|Date||Name of Ship||Nationality||Tonnage||Fate|
|8 September 1939||Regent Tiger||United Kingdom||10,176||Sunk at|
|13 September 1939||Neptunia||United Kingdom||798||Sunk at|
|14 September 1939||British Influence||United Kingdom||8,431||Sunk at|
|17 September 1939||Courageous||Royal Navy||22,500||Sunk at|
|3 March 1940||Cato||United Kingdom||710||Sunk (mine) at|
|4 March 1940||Pacific Reliance||United Kingdom||6,717||Sunk at|
|4 March 1940||Thurston||United Kingdom||3,072||Sunk at|
|16 March 1940||Slava||Yugoslavia||4,512||Sunk (mine) at|
|26 June 1940||Dimitris||Greece||5,254||Sunk at|
|1 July 1940||Adamastos||Greece||7,466||Sunk at|
|2 July 1940||Athellaird||United Kingdom||8,999||Sunk at|
|2 July 1940||Santa Margarita||Panama||4,919||Sunk at|
|25 September 1940||Eurymedon||United Kingdom||6,223||Sunk at|
- Wehrmacht Long Service Award 4th Class (2 October 1936)
- Iron Cross (1939)
- 2nd Class (26 September 1939)
- 1st Class (26 September 1939)
- War Merit Cross
- 2nd Class (30 January 1944)
- 1st Class (1 September 1944)
- U-boat War Badge (1939) (16 December 1939)
- Knight's Cross of the Iron Cross on 16 May 1940 as Kapitänleutnant and commander of U-29
- Officer's Cross, Order of Merit of the Federal Republic of Germany (30 September 1967)

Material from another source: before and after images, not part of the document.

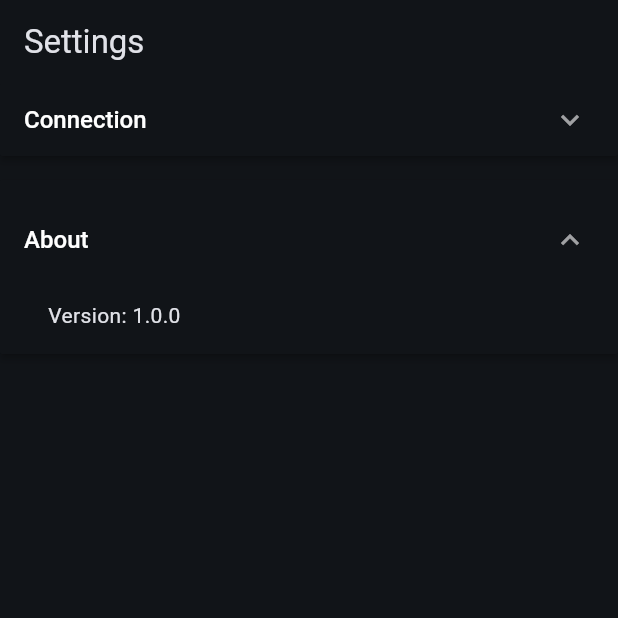
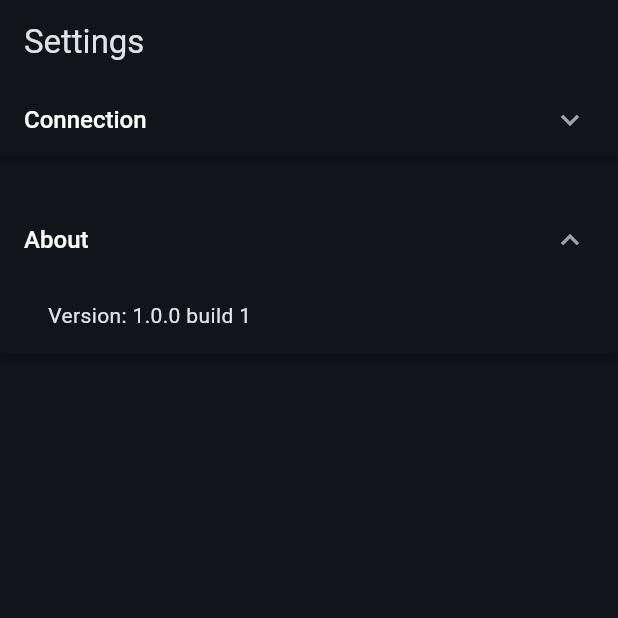
Before and after one commit to madenvel/KalinkaApp, a Flutter app: the screen it shows after launch, after a tap on "Connection", after a tap on the "expand more" icon, after a tap on "About", on a phone screen of 412 x 824 dp, the top half of it. Run offline on Flutter 3.47's test engine with Material 3 defaults, Android fonts, the phone set to English and light mode, and no system bars; our stand-ins replace cached_network_image, carousel_slider, dio, flutter_cache_manager, logger, package_info_plus and 1 more; missing offline and left inert: bonsoir.

Commit message:
Show package version in the settings

```diff
--- a/lib/settings_tab.dart
+++ b/lib/settings_tab.dart
@@ -1,8 +1,8 @@
 import 'package:flutter/material.dart';
-import 'package:kalinka/version.dart';
 import 'package:provider/provider.dart';
 import 'package:kalinka/data_provider.dart';
 import 'package:kalinka/service_discovery.dart';
+import 'package:package_info_plus/package_info_plus.dart';
 
 class SettingsTab extends StatefulWidget {
   final int expandSection;
@@ -21,6 +21,9 @@ class _SettingsTabState extends State<SettingsTab> {
 
   int expandedSection = -1;
 
+  String _appVersion = '...';
+  String _appBuildNumber = '';
+
   @override
   void initState() {
     super.initState();
@@ -29,6 +32,7 @@ class _SettingsTabState extends State<SettingsTab> {
     final port = context.read<ConnectionSettingsProvider>().port;
     _portController.text = port == 0 ? '' : port.toString();
     expandedSection = widget.expandSection;
+    _initPackageInfo();
   }
 
   @override
@@ -52,6 +56,14 @@ class _SettingsTabState extends State<SettingsTab> {
         ),
         body:
             SingleChildScrollView(child: Container(child: buildBody(context))));
+  }
+
+  Future<void> _initPackageInfo() async {
+    final packageInfo = await PackageInfo.fromPlatform();
+    setState(() {
+      _appVersion = packageInfo.version;
+      _appBuildNumber = packageInfo.buildNumber;
+    });
   }
 
   Widget buildBody(BuildContext context) {
@@ -85,14 +97,14 @@ class _SettingsTabState extends State<SettingsTab> {
                 title: Text('About'),
               );
             },
-            body: const Column(children: [
+            body: Column(children: [
               Align(
                   alignment: Alignment.centerLeft,
                   child: Padding(
-                    padding: EdgeInsets.only(left: 32),
-                    child: Text('Version: $appVersion'),
+                    padding: const EdgeInsets.only(left: 32),
+                    child: Text('Version: $_appVersion build $_appBuildNumber'),
                   )),
-              SizedBox(height: 16)
+              const SizedBox(height: 16)
             ]),
             canTapOnHeader: true),
       ],
--- a/lib/version.dart
+++ /dev/null
@@ -1 +0,0 @@
-const String appVersion = '1.0.0';
--- a/pubspec.yaml
+++ b/pubspec.yaml
@@ -46,6 +46,7 @@ dependencies:
   intl: ^0.19.0
   bonsoir: ^5.1.8
   logger: ^2.1.0
+  package_info_plus: ^8.0.2
 
 dev_dependencies:
   flutter_test:
```
Also changed, not shown: pubspec.lock, 1 other file.
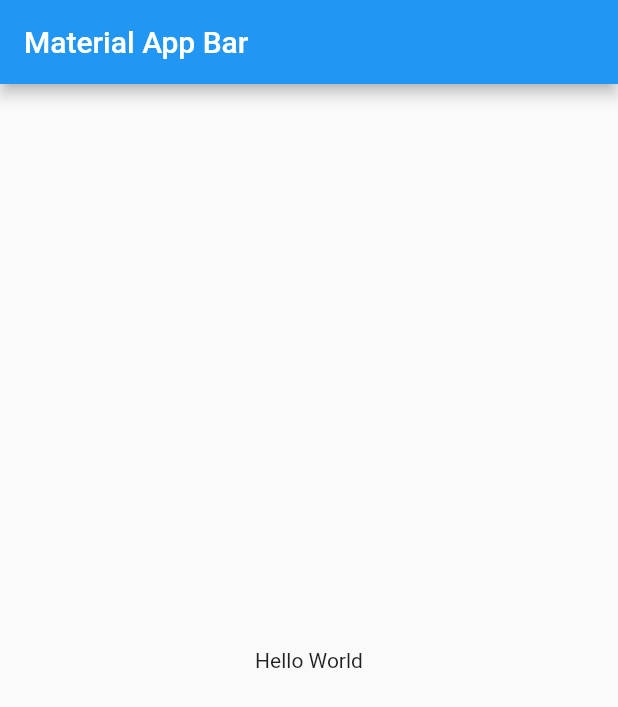
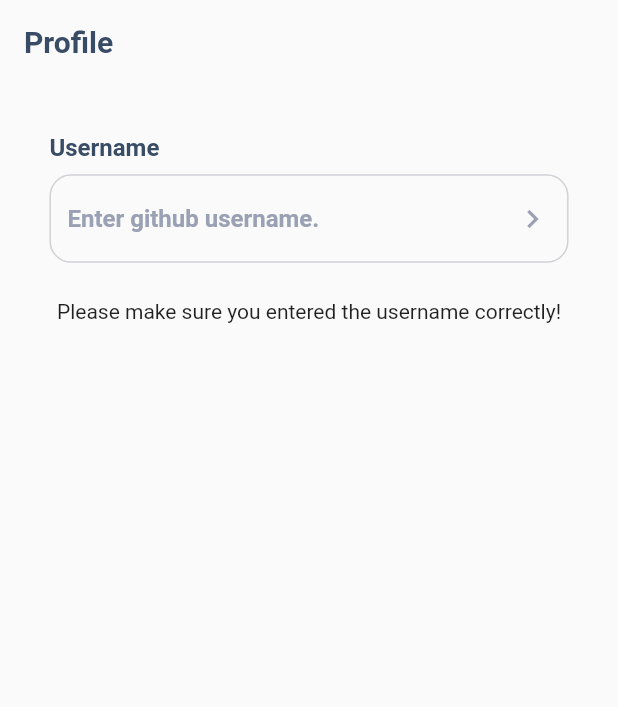
Before and after one commit to akaanuzman/github_app, a Flutter app: the screen it shows after launch, on a phone screen of 412 x 824 dp. Shown: the top 707 px of the screen. Run offline on Flutter 3.47's test engine with Material 2 defaults, Android fonts, the light colour scheme and no system bars; our stand-ins replace animate_do, cached_network_image, dio; accounts and stored records are empty.

Commit message:
home page complated.

```diff
--- /dev/null
+++ b/lib/core/components/circle_load/circle_load.dart
@@ -0,0 +1,9 @@
+import 'package:flutter/material.dart';
+
+class CircleLoad extends Center {
+  const CircleLoad({Key? key})
+      : super(
+          key: key,
+          child: const CircularProgressIndicator(),
+        );
+}
--- a/lib/core/components/container/skeleton_container.dart
+++ /dev/null
@@ -1,20 +0,0 @@
-import 'package:flutter/material.dart';
-
-import '../../extensions/app_extensions.dart';
-
-class SkeletonContainer extends AspectRatio {
-  SkeletonContainer({
-    Key? key,
-    required double aspectRaito,
-    required BuildContext context,
-  }) : super(
-          key: key,
-          aspectRatio: aspectRaito,
-          child: Container(
-            decoration: BoxDecoration(
-              color: context.secondaryTextColor.withOpacity(0.5),
-              borderRadius: context.lowBorderRadius,
-            ),
-          ),
-        );
-}
--- /dev/null
+++ b/lib/core/components/image/responsive_image.dart
@@ -0,0 +1,22 @@
+import 'package:flutter/material.dart';
+
+import '../../../core/extensions/app_extensions.dart';
+import 'special_image.dart';
+
+class ResponsiveImage extends AspectRatio {
+  ResponsiveImage({
+    Key? key,
+    required String url,
+    required BuildContext context,
+  }) : super(
+          key: key,
+          aspectRatio: 1.75,
+          child: Center(
+            child: Material(
+              clipBehavior: Clip.antiAliasWithSaveLayer,
+              borderRadius: context.highBorderRadius * 3,
+              child: SpecialImage(url: url),
+            ),
+          ),
+        );
+}
--- /dev/null
+++ b/lib/core/components/image/special_image.dart
@@ -0,0 +1,28 @@
+import 'package:cached_network_image/cached_network_image.dart';
+import 'package:flutter/material.dart';
+
+import '../../../core/extensions/app_extensions.dart';
+
+class SpecialImage extends CachedNetworkImage {
+  final String url;
+
+  SpecialImage({Key? key, required this.url})
+      : super(
+          key: key,
+          imageUrl: url,
+          placeholder: (context, url) => const CircularProgressIndicator(),
+          errorWidget: (context, url, error) => Center(
+            child: Row(
+              mainAxisAlignment: MainAxisAlignment.center,
+              children: [
+                const Text("Gerekli resim bulunamadı !"),
+                context.emptySizedWidthBoxLow,
+                Icon(
+                  Icons.error,
+                  color: context.red,
+                ),
+              ],
+            ),
+          ),
+        );
+}
--- /dev/null
+++ b/lib/core/components/text/subtitle1_text.dart
@@ -0,0 +1,24 @@
+import 'package:flutter/material.dart';
+
+import '../../../core/extensions/app_extensions.dart';
+
+class Subtitle1Text extends Text {
+  Subtitle1Text({
+    Key? key,
+    required BuildContext context,
+    required String data,
+    Color? color,
+    FontWeight? fontWeight,
+    double? fontSize,
+    String? fontFamily
+  }) : super(
+          data,
+          key: key,
+          style: context.textTheme.subtitle1!.copyWith(
+            color: color ?? context.textColor,
+            fontWeight: fontWeight ?? FontWeight.bold,
+            fontSize: fontSize,
+            fontFamily: fontFamily
+          ),
+        );
+}
--- /dev/null
+++ b/lib/core/components/text/subtitle2_text.dart
@@ -0,0 +1,22 @@
+import 'package:flutter/material.dart';
+
+import '../../../core/extensions/app_extensions.dart';
+
+class Subtitle2Text extends Text {
+  Subtitle2Text({
+    Key? key,
+    required BuildContext context,
+    required String data,
+    FontWeight? fontWeight,
+    double? fontSize,
+    String? fontFamily
+  }) : super(
+          data,
+          key: key,
+          style: context.textTheme.subtitle2!.copyWith(
+            fontWeight: fontWeight ?? FontWeight.bold,
+            fontSize: fontSize,
+            fontFamily: fontFamily
+          ),
+        );
+}
--- /dev/null
+++ b/lib/core/components/textformfield/app_text_form_field.dart
@@ -0,0 +1,82 @@
+import 'package:flutter/material.dart';
+import 'package:flutter/services.dart';
+
+import '../../../core/extensions/app_extensions.dart';
+
+class AppTextFormField extends TextFormField {
+  AppTextFormField({
+    Key? key,
+    required BuildContext context,
+    String? labelText,
+    TextStyle? labelStyle,
+    String? hintText,
+    TextStyle? hintStyle,
+    String? initialValue,
+    String? Function(String?)? validator,
+    Function(String?)? onSaved,
+    Function(String)? onChanged,
+    bool saveAttempted = false,
+    TextInputAction textInputAction = TextInputAction.next,
+    TextInputType? keyboardType,
+    bool obscureText = false,
+    EdgeInsetsGeometry? contentPadding,
+    IconButton? suffixIcon,
+    Widget? prefixIcon,
+    Widget? prefix,
+    Widget? suffix,
+    String? errorText,
+    List<TextInputFormatter>? inputFormatters,
+    OutlineInputBorder? enabledBorder,
+    OutlineInputBorder? focusedBorder,
+    TextEditingController? controller,
+  }) : super(
+          initialValue: initialValue,
+          autovalidateMode: saveAttempted
+              ? AutovalidateMode.always
+              : AutovalidateMode.disabled,
+          controller: controller,
+          textInputAction: textInputAction,
+          keyboardType: keyboardType,
+          obscureText: obscureText,
+          inputFormatters: inputFormatters,
+          decoration: InputDecoration(
+            contentPadding: contentPadding,
+            prefix: prefix,
+            suffix: suffix,
+            labelText: labelText,
+            labelStyle: labelStyle ??
+                context.textTheme.subtitle1!.copyWith(
+                  color: context.secondaryTextColor,
+                  fontWeight: FontWeight.w600,
+                ),
+            hintText: hintText,
+            hintStyle: hintStyle ??
+                context.textTheme.subtitle1!.copyWith(
+                  color: context.secondaryTextColor,
+                  fontWeight: FontWeight.w600,
+                ),
+            suffixIcon: suffixIcon,
+            prefixIcon: prefixIcon,
+            errorText: errorText,
+            enabledBorder: enabledBorder,
+            focusedBorder: focusedBorder,
+            focusedErrorBorder: OutlineInputBorder(
+              borderRadius: context.lowBorderRadius,
+              borderSide: const BorderSide(color: Colors.red),
+            ),
+            errorBorder: OutlineInputBorder(
+              borderRadius: context.lowBorderRadius,
+              borderSide: const BorderSide(color: Colors.red),
+            ),
+          ),
+          style: context.textTheme.subtitle1!.copyWith(
+            fontWeight: FontWeight.w600,
+            color: context.textColor,
+          ),
+          onSaved: onSaved,
+          onChanged: onChanged,
+          validator: validator,
+          textAlign: TextAlign.left,
+          key: key,
+        );
+}
--- /dev/null
+++ b/lib/core/components/textformfield/bordered_text_form_field.dart
@@ -0,0 +1,57 @@
+import 'package:flutter/material.dart';
+import 'package:flutter/services.dart';
+
+import '../../../core/extensions/app_extensions.dart';
+import 'app_text_form_field.dart';
+
+class BorderedTextFormField extends AppTextFormField {
+  BorderedTextFormField(
+      {Key? key,
+      required BuildContext context,
+      String? labelText,
+      TextStyle? labelStyle,
+      String? hintText,
+      TextStyle? hintStyle,
+      String? initialValue,
+      String? Function(String?)? validator,
+      Function(String?)? onSaved,
+      Function(String)? onChanged,
+      bool saveAttempted = false,
+      TextInputAction textInputAction = TextInputAction.next,
+      TextInputType? keyboardType,
+      bool obscureText = false,
+      EdgeInsetsGeometry? contentPadding,
+      IconButton? suffixIcon,
+      Widget? prefixIcon,
+      Widget? prefix,
+      Widget? suffix,
+      String? errorText,
+      List<TextInputFormatter>? inputFormatters,
+      BorderRadius? borderRadius,
+      TextEditingController? controller})
+      : super(
+          key: key,
+          context: context,
+          controller: controller,
+          labelText: labelText,
+          labelStyle: labelStyle,
+          hintText: hintText,
+          hintStyle: hintStyle,
+          obscureText: obscureText,
+          contentPadding: contentPadding,
+          validator: validator,
+          prefix: prefix,
+          suffix: suffix,
+          suffixIcon: suffixIcon,
+          prefixIcon: prefixIcon,
+          keyboardType: keyboardType,
+          enabledBorder: OutlineInputBorder(
+            borderRadius: borderRadius ?? context.lowBorderRadius,
+            borderSide: BorderSide(color: context.grey4),
+          ),
+          focusedBorder: OutlineInputBorder(
+            borderRadius: borderRadius ?? context.lowBorderRadius,
+            borderSide: BorderSide(color: context.grey),
+          ),
+        );
+}
--- a/lib/core/constants/application_constants.dart
+++ b/lib/core/constants/application_constants.dart
@@ -11,5 +11,5 @@ class ApplicationConstants {
 
   ApplicationConstants.init();
 
-  final String servicePath = "https://bulut.eyartu.com/app/";
+  final String servicePath = "https://api.github.com/users/";
 }
--- /dev/null
+++ b/lib/features/home/model/user_model.dart
@@ -0,0 +1,44 @@
+// ignore_for_file: non_constant_identifier_names
+
+import 'package:json_annotation/json_annotation.dart';
+part 'user_model.g.dart';
+
+@JsonSerializable()
+class UserModel {
+  String? login;
+  String? avatar_url;
+  String? url;
+  String? html_url;
+  String? name;
+  String? company;
+  String? blog;
+  String? location;
+  String? email;
+  String? bio;
+  String? twitter_username;
+  int? public_repos;
+  int? followers;
+  int? following;
+
+  UserModel({
+    this.login,
+    this.avatar_url,
+    this.url,
+    this.html_url,
+    this.name,
+    this.company,
+    this.blog,
+    this.location,
+    this.email,
+    this.bio,
+    this.twitter_username,
+    this.public_repos,
+    this.followers,
+    this.following,
+  });
+
+  factory UserModel.fromJson(Map<String, dynamic> json) =>
+      _$UserModelFromJson(json);
+
+  Map<String, dynamic> get toJson => _$UserModelToJson(this);
+}
--- /dev/null
+++ b/lib/features/home/service/IUserService.dart
@@ -0,0 +1,13 @@
+// ignore_for_file: file_names
+
+import 'package:dio/dio.dart';
+
+import '../model/user_model.dart';
+
+abstract class IUserService {
+  final Dio dio;
+
+  IUserService(this.dio);
+
+  Future<UserModel> fetchUserItems(String username);
+}
--- /dev/null
+++ b/lib/features/home/service/user_service.dart
@@ -0,0 +1,39 @@
+import 'dart:io';
+
+import 'package:dio/dio.dart';
+import '../model/user_model.dart';
+import 'user_service_end_points.dart';
+
+import 'IUserService.dart';
+
+class UserService extends IUserService {
+  UserService(Dio dio) : super(dio);
+  @override
+  Future<UserModel> fetchUserItems(String username) async {
+    final String rawValue = UserServiceEndPoints.USER.rawValue(username);
+
+    final response = await dio.get(rawValue);
+
+    if (response.statusCode == HttpStatus.ok) {
+      final data = response.data;
+      print(data['login']);
+      return UserModel(
+          login: data['login'],
+          avatar_url: data['avatar_url'],
+          url: data['url'],
+          html_url: data['html_url'],
+          name: data['name'],
+          company: data['company'],
+          blog: data['blog'],
+          location: data['location'],
+          email: data['email'],
+          bio: data['bio'],
+          twitter_username: data['twitter_username'],
+          public_repos: data['public_repos'],
+          followers: data['followers'],
+          following: data['following']);
+    }
+
+    return UserModel();
+  }
+}
--- /dev/null
+++ b/lib/features/home/service/user_service_end_points.dart
@@ -0,0 +1,12 @@
+// ignore_for_file: constant_identifier_names
+
+enum UserServiceEndPoints { USER }
+
+extension ProductServiceExtension on UserServiceEndPoints {
+  String rawValue(String username) {
+    switch (this) {
+      case UserServiceEndPoints.USER:
+        return '/$username';
+    }
+  }
+}
--- /dev/null
+++ b/lib/features/home/view/home_view.dart
@@ -0,0 +1,168 @@
+// ignore_for_file: must_be_immutable
+
+import 'package:animate_do/animate_do.dart';
+import 'package:flutter/material.dart';
+import 'package:github_app/core/base/view/base_view.dart';
+import 'package:github_app/core/components/circle_load/circle_load.dart';
+import 'package:github_app/core/components/image/responsive_image.dart';
+import 'package:github_app/core/components/text/headline6_text.dart';
+import 'package:github_app/core/components/text/subtitle1_text.dart';
+import 'package:github_app/core/extensions/app_extensions.dart';
+import 'package:github_app/core/components/textformfield/bordered_text_form_field.dart';
+import 'package:github_app/features/home/viewModel/home_view_model.dart';
+import 'package:github_app/product/components/button/special_icon_button.dart';
+import 'package:github_app/product/components/wrap/wrap_icon_text.dart';
+
+class HomeView extends StatelessWidget {
+  var usernameController = TextEditingController();
+  HomeView({Key? key}) : super(key: key);
+
+  @override
+  Widget build(BuildContext context) => BaseView<HomeViewModel>(
+        viewModel: HomeViewModel(),
+        onModelReady: (model) {
+          model.setContext(context);
+          model.init();
+        },
+        onPageBuilder: (BuildContext context, HomeViewModel viewModel) => Scaffold(
+            appBar: _appBar(context),
+            body: viewModel.isLoad
+                ? _loadedBody(context, viewModel)
+                : const CircleLoad(),
+          ),
+      );
+
+  AppBar _appBar(BuildContext context) => AppBar(
+        backgroundColor: Colors.transparent,
+        elevation: 0,
+        centerTitle: false,
+        title: Headline6Text(context: context, data: "Profile"),
+      );
+
+  FlipInX _loadedBody(BuildContext context, HomeViewModel viewModel) {
+    var loadProfile = viewModel.isShowProfile
+        ? _profile(viewModel, context)
+        : _notFoundProfile;
+    return FlipInX(
+      child: ListView(
+        padding: context.paddingMedium,
+        children: [
+          Subtitle1Text(context: context, data: "Username"),
+          context.emptySizedHeightBoxLow,
+          _textFormField(context, viewModel),
+          context.emptySizedHeightBoxLow3x,
+          loadProfile
+        ],
+      ),
+    );
+  }
+
+  BorderedTextFormField _textFormField(
+          BuildContext context, HomeViewModel viewModel) =>
+      BorderedTextFormField(
+        context: context,
+        hintText: "Enter github username.",
+        controller: usernameController,
+        suffixIcon: _suffixIcon(context, viewModel),
+      );
+
+  SpecialIconButton _suffixIcon(
+          BuildContext context, HomeViewModel viewModel) =>
+      SpecialIconButton(
+        context: context,
+        icon: Icons.navigate_next,
+        onTap: () => viewModel.fetchUserItems(usernameController.text),
+      );
+
+  Text get _notFoundProfile => const Text(
+        "Please make sure you entered the username correctly!",
+        textAlign: TextAlign.center,
+      );
+
+  FlipInX _profile(HomeViewModel viewModel, BuildContext context) => FlipInX(
+        child: ListView(
+          shrinkWrap: true,
+          physics: const NeverScrollableScrollPhysics(),
+          children: [
+            _image(viewModel, context),
+            context.emptySizedHeightBoxNormal,
+            _profileInfoItems(context, viewModel),
+            _repositoryButton(context, viewModel)
+          ],
+        ),
+      );
+
+  ResponsiveImage _image(HomeViewModel viewModel, BuildContext context) =>
+      ResponsiveImage(
+        url: viewModel.userModel.avatar_url ?? "",
+        context: context,
+      );
+
+  GridView _profileInfoItems(BuildContext context, HomeViewModel viewModel) =>
+      GridView(
+        shrinkWrap: true,
+        physics: const NeverScrollableScrollPhysics(),
+        gridDelegate: const SliverGridDelegateWithFixedCrossAxisCount(
+          crossAxisCount: 2,
+          childAspectRatio: 3.5,
+        ),
+        children: [
+          WrapIconText(
+            context: context,
+            icon: Icons.person,
+            title: viewModel.userModel.login ?? "NULL_USERNAME",
+          ),
+          WrapIconText(
+            context: context,
+            icon: Icons.business_center,
+            title: viewModel.userModel.company ?? "Has no company",
+          ),
+          WrapIconText(
+            context: context,
+            icon: Icons.location_on,
+            title: viewModel.userModel.location ?? "Has no location",
+          ),
+          WrapIconText(
+            context: context,
+            icon: Icons.mood,
+            title: viewModel.userModel.name ?? "Has no name.",
+          ),
+          WrapIconText(
+            context: context,
+            icon: Icons.group,
+            title: "${viewModel.userModel.followers} followers",
+          ),
+          WrapIconText(
+            context: context,
+            icon: Icons.groups,
+            title: "${viewModel.userModel.following} following",
+          )
+        ],
+      );
+
+  GestureDetector _repositoryButton(
+          BuildContext context, HomeViewModel viewModel) =>
+      GestureDetector(
+        onTap: () {},
+        child: AspectRatio(
+          aspectRatio: 5,
+          child: Container(
+            decoration: BoxDecoration(
+              borderRadius: context.highBorderRadius,
+              color: context.grey4,
+            ),
+            child: _repositoryButtonContent(context, viewModel),
+          ),
+        ),
+      );
+
+  Center _repositoryButtonContent(
+          BuildContext context, HomeViewModel viewModel) =>
+      Center(
+        child: WrapIconText(
+          context: context,
+          icon: Icons.assignment,
+          title: "${viewModel.userModel.public_repos} Repository",
+        ),
+      );
+}
--- /dev/null
+++ b/lib/features/home/viewmodel/home_view_model.dart
@@ -0,0 +1,35 @@
+import 'dart:async';
+import 'package:flutter/material.dart';
+import '../../../core/extensions/app_extensions.dart';
+import '../../../core/base/viewmodel/base_view_model.dart';
+import '../service/IUserService.dart';
+import '../service/user_service.dart';
+
+import '../model/user_model.dart';
+
+class HomeViewModel extends BaseViewModel {
+  late IUserService userService;
+  late UserModel userModel;
+  bool isLoad = false;
+  bool isShowProfile = false;
+
+  @override
+  void init() {
+    Timer(context.durationSlow, loadScreen);
+    userService = UserService(networkManager.dio);
+  }
+
+  void fetchUserItems(String username) async {
+    userModel = await userService.fetchUserItems(username);
+    if (userModel.name != null) {
+      isShowProfile = true;
+      setState();
+    }
+    setState();
+  }
+
+  void loadScreen() {
+    isLoad = !isLoad;
+    setState();
+  }
+}
--- a/lib/main.dart
+++ b/lib/main.dart
@@ -1,22 +1,22 @@
 import 'package:flutter/material.dart';
+import 'features/home/view/home_view.dart';
 
-void main() => runApp(MyApp());
+import 'core/init/navigation/navigation_route.dart';
+import 'core/init/navigation/navigation_service.dart';
+
+void main() => runApp(const MyApp());
 
 class MyApp extends StatelessWidget {
+  const MyApp({Key? key}) : super(key: key);
+
   @override
   Widget build(BuildContext context) {
     return MaterialApp(
-      title: 'Material App',
-      home: Scaffold(
-        appBar: AppBar(
-          title: Text('Material App Bar'),
-        ),
-        body: Center(
-          child: Container(
-            child: Text('Hello World'),
-          ),
-        ),
-      ),
+      navigatorKey: NavigationService.navigatorKey,
+      onGenerateRoute: NavigationRoute.generateRoute,
+      debugShowCheckedModeBanner: false,
+      title: 'Github App',
+      home: HomeView(),
     );
   }
 }
--- /dev/null
+++ b/lib/product/components/button/special_icon_button.dart
@@ -0,0 +1,17 @@
+import 'package:flutter/material.dart';
+import '../../../core/extensions/app_extensions.dart';
+
+class SpecialIconButton extends IconButton {
+  SpecialIconButton({
+    Key? key,
+    required BuildContext context,
+    required IconData icon,
+    void Function()? onTap,
+  }) : super(
+            icon: Icon(
+              icon,
+              color: context.secondaryTextColor,
+            ),
+            onPressed: onTap ?? () {},
+            key: key);
+}
--- /dev/null
+++ b/lib/product/components/wrap/wrap_icon_text.dart
@@ -0,0 +1,27 @@
+import 'package:flutter/material.dart';
+import '../../../core/extensions/app_extensions.dart';
+
+class WrapIconText extends Wrap {
+  WrapIconText({
+    Key? key,
+    required BuildContext context,
+    required IconData icon,
+    required String title,
+    double? fontSize,
+  }) : super(
+          key: key,
+          crossAxisAlignment: WrapCrossAlignment.center,
+          spacing: context.lowValue,
+          children: [
+            Icon(icon),
+            FittedBox(
+              child: Text(
+                title,
+                style: context.textTheme.subtitle2!
+                    .copyWith(fontWeight: FontWeight.bold, fontSize: fontSize),
+                maxLines: 2,
+              ),
+            ),
+          ],
+        );
+}
--- a/pubspec.yaml
+++ b/pubspec.yaml
@@ -14,6 +14,7 @@ dependencies:
   # Visual Elements
   cupertino_icons: ^1.0.2
   animate_do: ^2.1.0
+  cached_network_image: ^3.2.0
   device_preview: ^1.0.0
 
   # State Management
```
Also changed, not shown: lib/features/home/model/user_model.g.dart (added), pubspec.lock, 3 other files.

- Mentioned three times in the Wehrmachtbericht (19 September 1939, 14 March 1940 and 3 July 1940)
|10 October 1929:||Seekadett (Midshipman)|
|1 January 1931:||Fähnrich zur See (Officer Cadet)|
|1 April 1934:||Oberfähnrich zur See (Senior Ensign)|
|1 October 1933:||Leutnant zur See (Second Lieutenant)|
|1 June 1935:||Oberleutnant zur See (First Lieutenant)|
|1 August 1938:||Kapitänleutnant (Captain Lieutenant)|
|1 April 1943:||Korvettenkapitän (Corvette Captain)|
|16 June 1956:||Fregattenkapitän (Frigate Captain)|
|25 February 1959:||Kapitän zur See (Captain at Sea)|